Calling all CSS non-fans! I find styling to be the most challenging part of web development. I love building features and appreciate the logic of wiring front & back ends. But regardless of functionality, no one is impressed by a website that looks like:
I understand the notion of “cascading” style sheets and how they ought to work. But as my projects get bigger, I find it difficult to cleanly organize my style files. Most of the time I find myself tangled in a CSS web, hesitant to change things and inadvertently break throw off styles elsewhere in my project.
Cue: React Styled Components. This library allows you compartmentalize your CSS by creating modular style components. The CSS for one component is completely isolated from that of another, in its own styling sandbox. This makes it really easy to play with different components or sections of your page without worrying about unintended side effects. Getting started is a breeze:
npm install --save styled-components
I like to organize my components/containers in folders along with a style file for each. The style file will (obviously) hold the styled components.
You can certainly add your styles in the same file as the component’ JSX, but I find it helpful to separate concerns.
I’ll start with some extraordinarily simple JSX to show you how it’s done.
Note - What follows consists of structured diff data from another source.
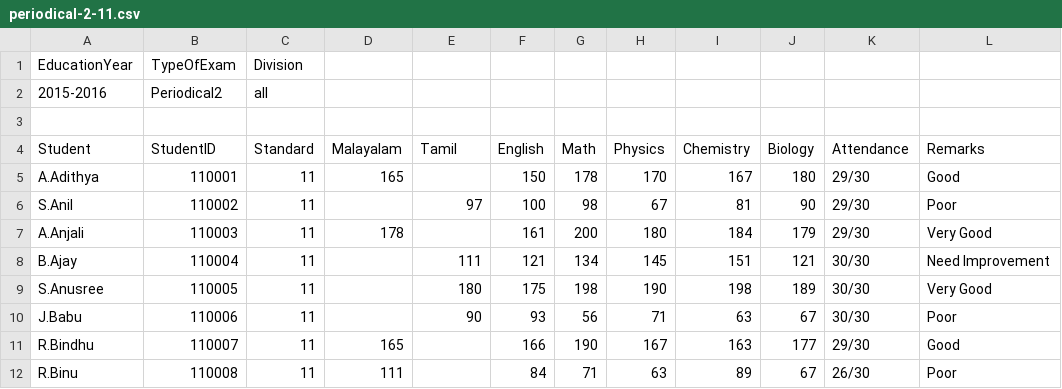
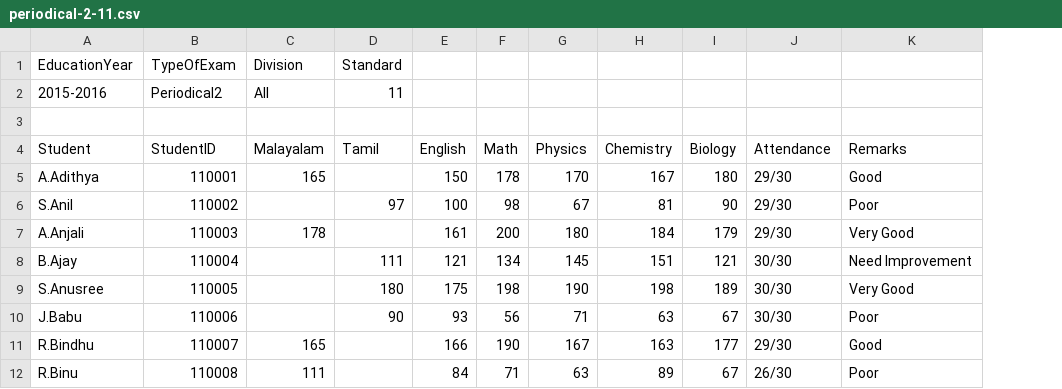
Before and after one commit to rajavijin/greedEd, a CSV file: latest-data/marks/periodical-2-11.csv, drawn as a sheet; only a part is shown; removed rows and columns are numbered as before the commit, all else as after; the diff names each change by its address in the sheet, - before the commit and + after, or states it on an @@ line.

```diff
--- a/latest-data/marks/periodical-2-11.csv
+++ b/latest-data/marks/periodical-2-11.csv
-column C (Standard), rows 1-2: Division | all; rows 5-12: all 11
-C1 (Malayalam): (empty)
+C1 (Malayalam): Division
-D1 (Tamil): (empty)
+D1 (Tamil): Standard
-C2 (Malayalam): (empty)
+C2 (Malayalam): All
-D2 (Tamil): (empty)
+D2 (Tamil): 11
```
Also changed, not shown: latest-data/marks/periodical-1-10.csv, latest-data/marks/periodical-1-11.csv, 14 other files.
Instead of using traditional JSX to wrap your text/image/input, you will replace the JSX with pre-styled components that are wrapped in a variable name.
Say I wanted to create a component that simply returned an h1 with blue text. Instead of wrapping my text in an <h1>, I define a variable called “Header” which I will assign to be an <h1>. I declare CSS properties like normal within that Header component variable, then I wrap my text in that component like so:
Take care to import and export your files appropriately, the same way you would do with any the react component. The output from the above code is a a blue <h1> tag, just as expected. The beauty is that we’ve now compartmentalized the styling for that particular tag.
Here I’ve added a bit more code. You can see that I had two sentences wrapped in <p> tags that I wanted to have different styles. I created two different components and styled them entirely differently.
One important rule (that cost me a lot of time) — as with regular React components, variable names for styled components must be capitalized.
You can nest additional styles inside of your styled component, just as you would with vanilla CSS.
Note how I was able to target different elements within the <Coding> component. The styles listed at the bottom (color and font-size) will be applied throughout the entire component, unless an element has been more specifically styled. I fully recognize that the code and styles here is silly, but I’m sure you can imagine the utility of being able to isolate styles this way.
These are the basics — it’s really that easy! Styled components won’t make you a CSS wizard (unfortunately), however the modularity of them should make your next project a little bit more manageable.
Check out https://styled-components.com/docs for more info! (But tbh it couldn’t be simpler — just do what I told you 🤪).